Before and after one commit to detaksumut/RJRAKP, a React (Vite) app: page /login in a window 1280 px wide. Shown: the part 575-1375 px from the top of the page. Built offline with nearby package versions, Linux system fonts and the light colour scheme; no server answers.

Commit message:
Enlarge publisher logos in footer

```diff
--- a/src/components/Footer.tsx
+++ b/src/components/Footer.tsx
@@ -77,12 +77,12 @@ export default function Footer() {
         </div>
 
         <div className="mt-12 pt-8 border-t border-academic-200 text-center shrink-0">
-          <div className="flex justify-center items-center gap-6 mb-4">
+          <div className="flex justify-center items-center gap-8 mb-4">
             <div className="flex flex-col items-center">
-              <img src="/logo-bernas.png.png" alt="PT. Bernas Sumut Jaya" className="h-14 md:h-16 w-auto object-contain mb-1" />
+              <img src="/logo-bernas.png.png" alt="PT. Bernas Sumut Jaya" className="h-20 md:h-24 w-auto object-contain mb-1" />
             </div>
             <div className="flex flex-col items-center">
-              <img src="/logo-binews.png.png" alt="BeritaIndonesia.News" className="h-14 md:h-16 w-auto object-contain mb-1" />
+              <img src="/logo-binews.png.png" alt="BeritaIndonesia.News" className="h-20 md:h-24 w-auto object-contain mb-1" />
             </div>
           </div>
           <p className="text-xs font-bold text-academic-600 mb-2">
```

= = = =

▶ [INSTRUCTIONS FOR THE TASK]: Each line of the material must be copied exactly.

▶ [TASK ANSWER]:
Before and after one commit to detaksumut/RJRAKP, a React (Vite) app: page /login in a window 1280 px wide. Shown: the part 575-1375 px from the top of the page. Built offline with nearby package versions, Linux system fonts and the light colour scheme; no server answers.

Commit message:
Enlarge publisher logos in footer

```diff
--- a/src/components/Footer.tsx
+++ b/src/components/Footer.tsx
@@ -77,12 +77,12 @@ export default function Footer() {
         </div>
 
         <div className="mt-12 pt-8 border-t border-academic-200 text-center shrink-0">
-          <div className="flex justify-center items-center gap-6 mb-4">
+          <div className="flex justify-center items-center gap-8 mb-4">
             <div className="flex flex-col items-center">
-              <img src="/logo-bernas.png.png" alt="PT. Bernas Sumut Jaya" className="h-14 md:h-16 w-auto object-contain mb-1" />
+              <img src="/logo-bernas.png.png" alt="PT. Bernas Sumut Jaya" className="h-20 md:h-24 w-auto object-contain mb-1" />
             </div>
             <div className="flex flex-col items-center">
-              <img src="/logo-binews.png.png" alt="BeritaIndonesia.News" className="h-14 md:h-16 w-auto object-contain mb-1" />
+              <img src="/logo-binews.png.png" alt="BeritaIndonesia.News" className="h-20 md:h-24 w-auto object-contain mb-1" />
             </div>
           </div>
           <p className="text-xs font-bold text-academic-600 mb-2">
```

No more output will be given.